#### [What is being asked]
All entries below need to be written out exactly, but without their pictures.
--- Source records Enclosed Below ---
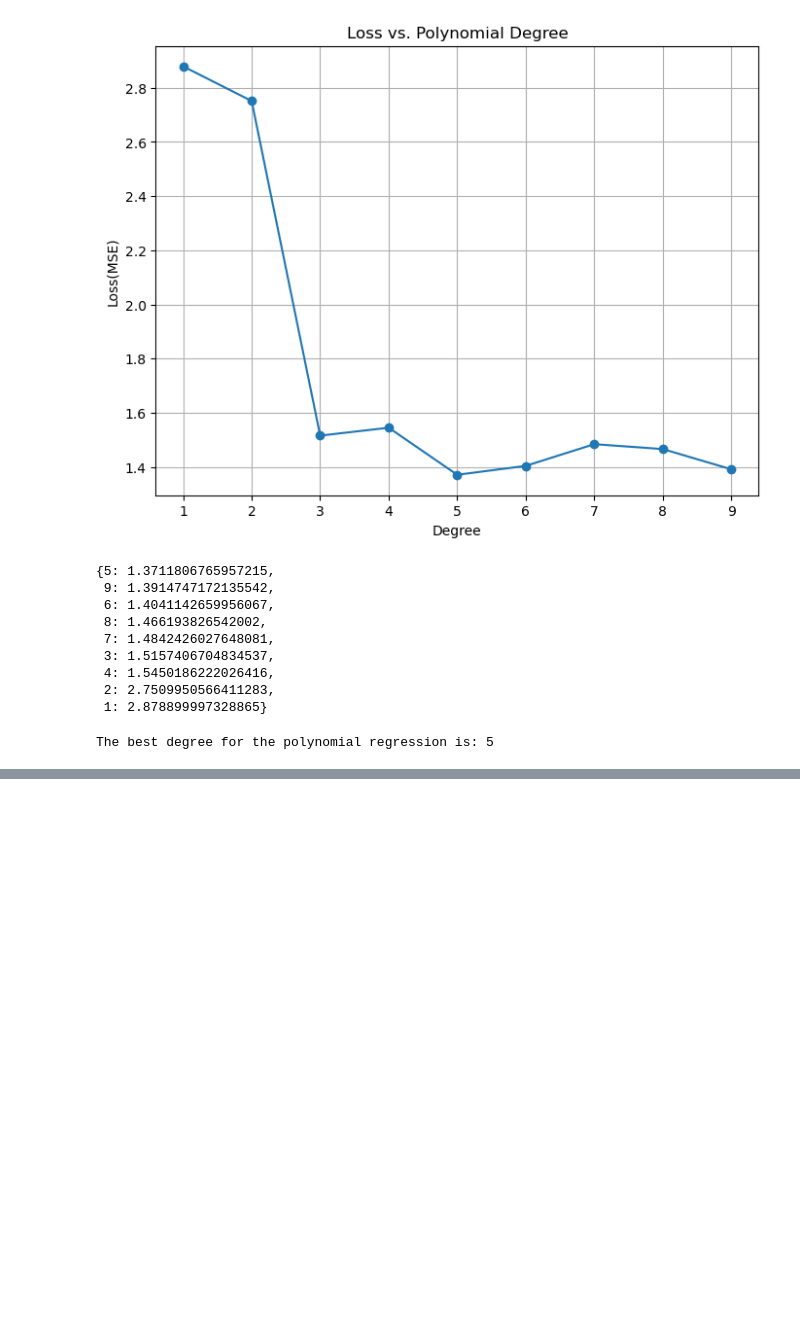
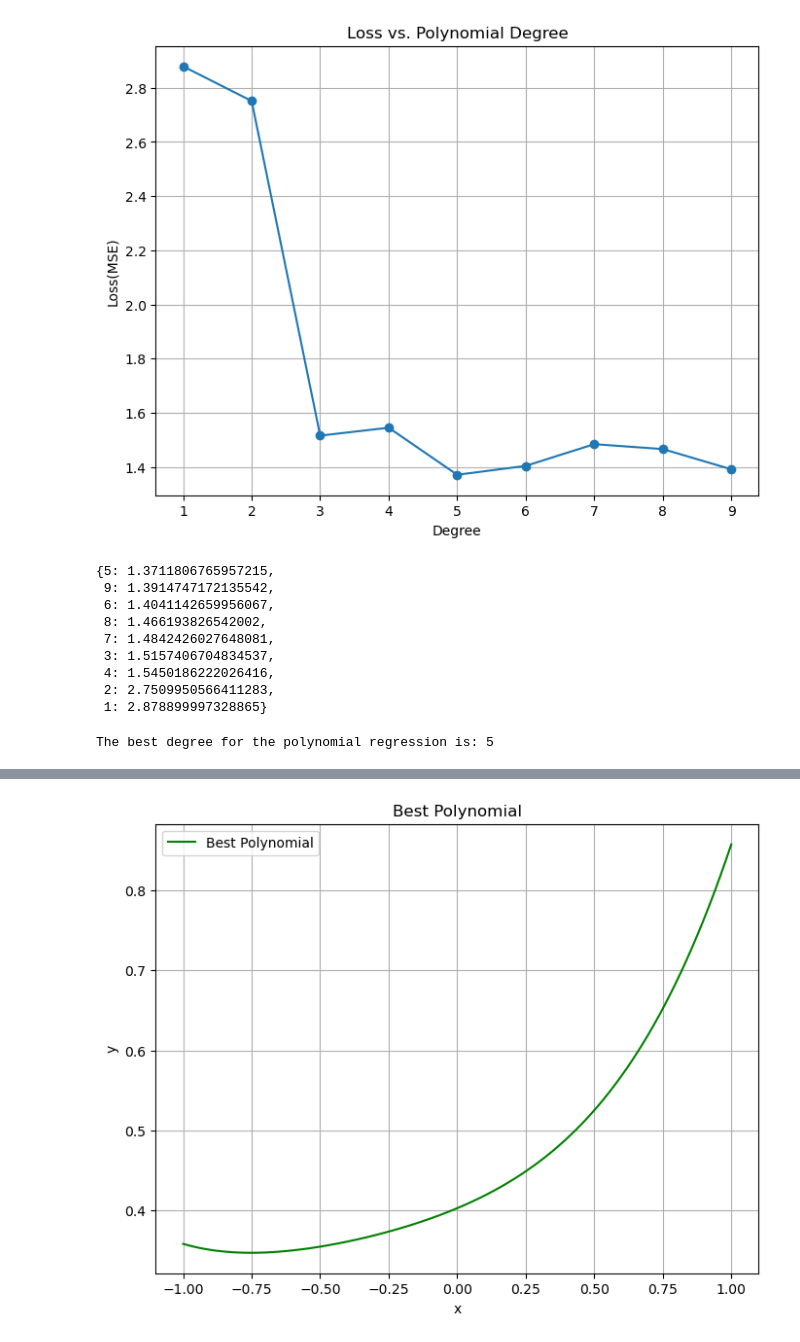
Before and after one commit to avadoe/FoDS-Assignment-1, a Jupyter notebook: 1_a.ipynb, the cells around one changed output, grey strips where cells are left out. Cells and saved outputs as stored; diff of their text form; code cells hidden in the pictures; blank space fills up the shorter version.

```diff
--- a/1_a.ipynb
+++ b/1_a.ipynb
@@ -255,3 +255,6 @@ best_degree = min(map, key=map.get)
 print(f'The best degree for the polynomial regression is: {best_degree}')
 # %% [output]
 The best degree for the polynomial regression is: 5
+# %%
+w_best, b_best = ws[best_degree - 1], bs[best_degree - 1]
+w_best, b_best, type(w_best)
@@ -257,0 +265,12 @@ The best degree for the polynomial regression is: 5
+# %%
+X_vals = data['X']*std_x + mean_x
+X_vals = X_vals.values
+
+coefficients = w_best
+
+y_vals = np.zeros_like(X_vals)
+
+for degree, coeff in enumerate(coefficients):
+    y_vals += coeff * (X_vals ** (degree + 1))
+
+y_vals += b_best
@@ -257,0 +288,14 @@ The best degree for the polynomial regression is: 5
+# %%
+X_vals = np.linspace(-1, 1, 100)
+y_vals = b_best + np.polyval(coefficients, X_vals)
+# %%
+plt.figure(figsize=(8, 6))
+plt.plot(X_vals, y_vals, label='Best Polynomial', color='g')
+plt.xlabel('x')
+plt.ylabel('y')
+plt.title('Best Polynomial')
+plt.legend()
+plt.grid(True)
+plt.show()
+# %% [output]
+[figure, added]
```
Also changed, not shown: parts of 2 cells of this notebook.
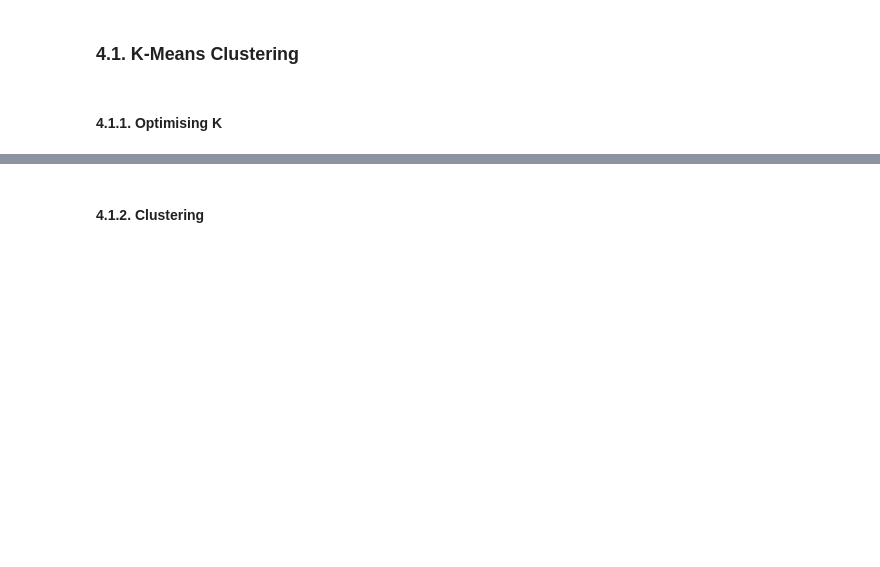
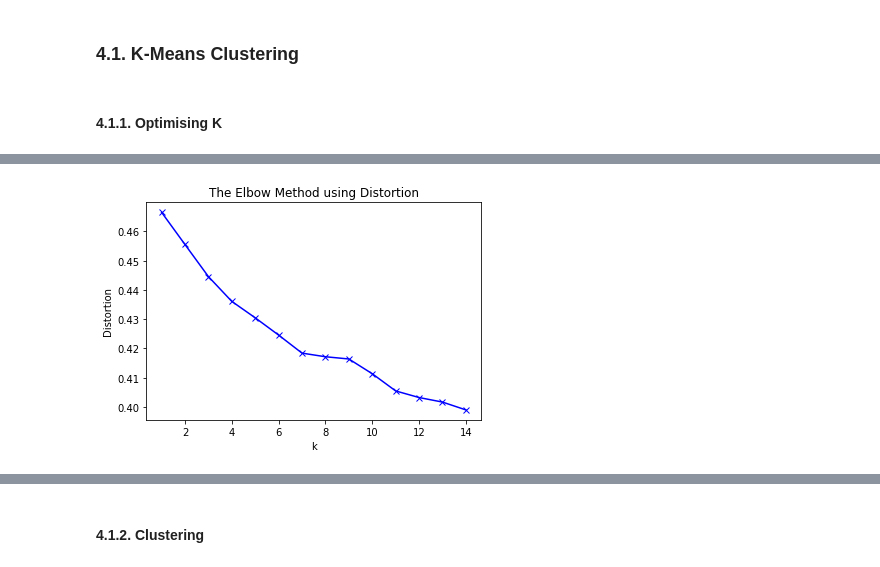
Before and after one commit to nicoleleman/coursera_capstone_project, a Jupyter notebook: notebook/battle_of_the_neighbourhood.ipynb, the cells around one changed output, grey strips where cells are left out. Cells and saved outputs as stored; diff of their text form; code cells hidden in the pictures; blank space fills up the shorter version.

```diff
--- a/notebook/battle_of_the_neighbourhood.ipynb
+++ b/notebook/battle_of_the_neighbourhood.ipynb
@@ -411,10 +622,22 @@ We will start by finding the optimal K (number of clusters). There are 2 main me
 # %%
+from scipy.spatial.distance import cdist
+distortions = []
 Sum_of_squared_distances = []
 K = range(1,15)
 for k in K:
     km = KMeans(n_clusters=k)
     km = km.fit(ppd_grouped_clustering)
+    distortions.append(sum(np.min(cdist(ppd_grouped_clustering, km.cluster_centers_,
+                      'euclidean'),axis=1)) / ppd_grouped_clustering.shape[0])
     Sum_of_squared_distances.append(km.inertia_)
+# %%
+plt.plot(K, distortions, 'bx-')
+plt.xlabel('k')
+plt.ylabel('Distortion')
+plt.title('The Elbow Method using Distortion')
+plt.show()
+# %% [output]
+[figure, added]
 # %%
 plt.plot(K, Sum_of_squared_distances, 'bx-')
 plt.xlabel('k')
```
Also changed, not shown: parts of 41 cells of this notebook, 1 other file.
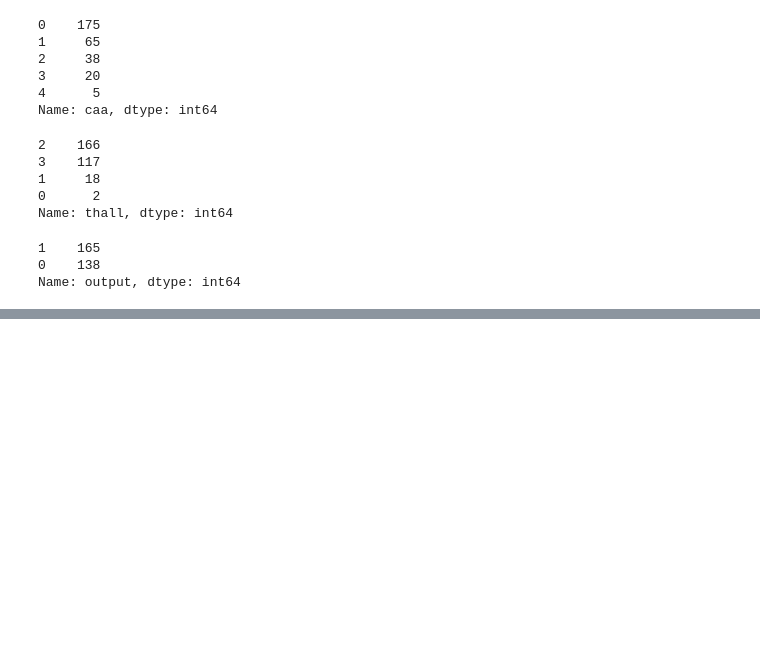
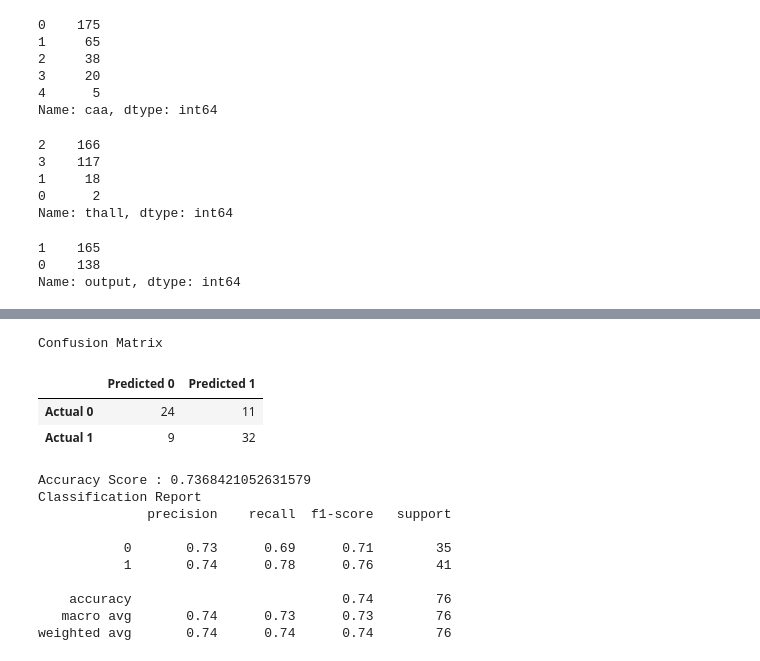
Before and after one commit to SandraBotica/ML_Project_4, a Jupyter notebook: heart.ipynb, the cells around one changed output, grey strips where cells are left out. Saved outputs shown, nothing was run; the diff lists cells and outputs as text; code cells hidden in the pictures; blank space fills up the shorter version.

```diff
--- a/heart.ipynb
+++ b/heart.ipynb
@@ -205,0 +489,35 @@ Name: output, dtype: int64
+# %%
+# Making predictions using the testing data
+# predictions = rf_model.predict(X_test_scaled)
+predictions = rf_model.predict(X_test)
+# %%
+# Calculating the confusion matrix
+cm = confusion_matrix(y_test, predictions)
+cm_df = pd.DataFrame(
+    cm, index=["Actual 0", "Actual 1"], columns=["Predicted 0", "Predicted 1"]
+)
+
+# Calculating the accuracy score
+acc_score = accuracy_score(y_test, predictions)
+# %%
+# Displaying results
+print("Confusion Matrix")
+display(cm_df)
+print(f"Accuracy Score : {acc_score}")
+print("Classification Report")
+print(classification_report(y_test, predictions))
+# %% [output]
+Confusion Matrix
+|  | Predicted 0 | Predicted 1 |
+| Actual 0 | 24 | 11 |
+| Actual 1 | 9 | 32 |
+Accuracy Score : 0.7368421052631579
+Classification Report
+              precision    recall  f1-score   support
+
+           0       0.73      0.69      0.71        35
+           1       0.74      0.78      0.76        41
+
+    accuracy                           0.74        76
+   macro avg       0.74      0.73      0.73        76
+weighted avg       0.74      0.74      0.74        76
```
Also changed, not shown: parts of 54 cells of this notebook, 2 other files.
--- End of Enclosed Source records ---
#### [Response]
Before and after one commit to avadoe/FoDS-Assignment-1, a Jupyter notebook: 1_a.ipynb, the cells around one changed output, grey strips where cells are left out. Cells and saved outputs as stored; diff of their text form; code cells hidden in the pictures; blank space fills up the shorter version.

```diff
--- a/1_a.ipynb
+++ b/1_a.ipynb
@@ -255,3 +255,6 @@ best_degree = min(map, key=map.get)
 print(f'The best degree for the polynomial regression is: {best_degree}')
 # %% [output]
 The best degree for the polynomial regression is: 5
+# %%
+w_best, b_best = ws[best_degree - 1], bs[best_degree - 1]
+w_best, b_best, type(w_best)
@@ -257,0 +265,12 @@ The best degree for the polynomial regression is: 5
+# %%
+X_vals = data['X']*std_x + mean_x
+X_vals = X_vals.values
+
+coefficients = w_best
+
+y_vals = np.zeros_like(X_vals)
+
+for degree, coeff in enumerate(coefficients):
+    y_vals += coeff * (X_vals ** (degree + 1))
+
+y_vals += b_best
@@ -257,0 +288,14 @@ The best degree for the polynomial regression is: 5
+# %%
+X_vals = np.linspace(-1, 1, 100)
+y_vals = b_best + np.polyval(coefficients, X_vals)
+# %%
+plt.figure(figsize=(8, 6))
+plt.plot(X_vals, y_vals, label='Best Polynomial', color='g')
+plt.xlabel('x')
+plt.ylabel('y')
+plt.title('Best Polynomial')
+plt.legend()
+plt.grid(True)
+plt.show()
+# %% [output]
+[figure, added]
```
Also changed, not shown: parts of 2 cells of this notebook.
Before and after one commit to nicoleleman/coursera_capstone_project, a Jupyter notebook: notebook/battle_of_the_neighbourhood.ipynb, the cells around one changed output, grey strips where cells are left out. Cells and saved outputs as stored; diff of their text form; code cells hidden in the pictures; blank space fills up the shorter version.

```diff
--- a/notebook/battle_of_the_neighbourhood.ipynb
+++ b/notebook/battle_of_the_neighbourhood.ipynb
@@ -411,10 +622,22 @@ We will start by finding the optimal K (number of clusters). There are 2 main me
 # %%
+from scipy.spatial.distance import cdist
+distortions = []
 Sum_of_squared_distances = []
 K = range(1,15)
 for k in K:
     km = KMeans(n_clusters=k)
     km = km.fit(ppd_grouped_clustering)
+    distortions.append(sum(np.min(cdist(ppd_grouped_clustering, km.cluster_centers_,
+                      'euclidean'),axis=1)) / ppd_grouped_clustering.shape[0])
     Sum_of_squared_distances.append(km.inertia_)
+# %%
+plt.plot(K, distortions, 'bx-')
+plt.xlabel('k')
+plt.ylabel('Distortion')
+plt.title('The Elbow Method using Distortion')
+plt.show()
+# %% [output]
+[figure, added]
 # %%
 plt.plot(K, Sum_of_squared_distances, 'bx-')
 plt.xlabel('k')
```
Also changed, not shown: parts of 41 cells of this notebook, 1 other file.
Before and after one commit to SandraBotica/ML_Project_4, a Jupyter notebook: heart.ipynb, the cells around one changed output, grey strips where cells are left out. Saved outputs shown, nothing was run; the diff lists cells and outputs as text; code cells hidden in the pictures; blank space fills up the shorter version.

```diff
--- a/heart.ipynb
+++ b/heart.ipynb
@@ -205,0 +489,35 @@ Name: output, dtype: int64
+# %%
+# Making predictions using the testing data
+# predictions = rf_model.predict(X_test_scaled)
+predictions = rf_model.predict(X_test)
+# %%
+# Calculating the confusion matrix
+cm = confusion_matrix(y_test, predictions)
+cm_df = pd.DataFrame(
+    cm, index=["Actual 0", "Actual 1"], columns=["Predicted 0", "Predicted 1"]
+)
+
+# Calculating the accuracy score
+acc_score = accuracy_score(y_test, predictions)
+# %%
+# Displaying results
+print("Confusion Matrix")
+display(cm_df)
+print(f"Accuracy Score : {acc_score}")
+print("Classification Report")
+print(classification_report(y_test, predictions))
+# %% [output]
+Confusion Matrix
+|  | Predicted 0 | Predicted 1 |
+| Actual 0 | 24 | 11 |
+| Actual 1 | 9 | 32 |
+Accuracy Score : 0.7368421052631579
+Classification Report
+              precision    recall  f1-score   support
+
+           0       0.73      0.69      0.71        35
+           1       0.74      0.78      0.76        41
+
+    accuracy                           0.74        76
+   macro avg       0.74      0.73      0.73        76
+weighted avg       0.74      0.74      0.74        76
```
Also changed, not shown: parts of 54 cells of this notebook, 2 other files.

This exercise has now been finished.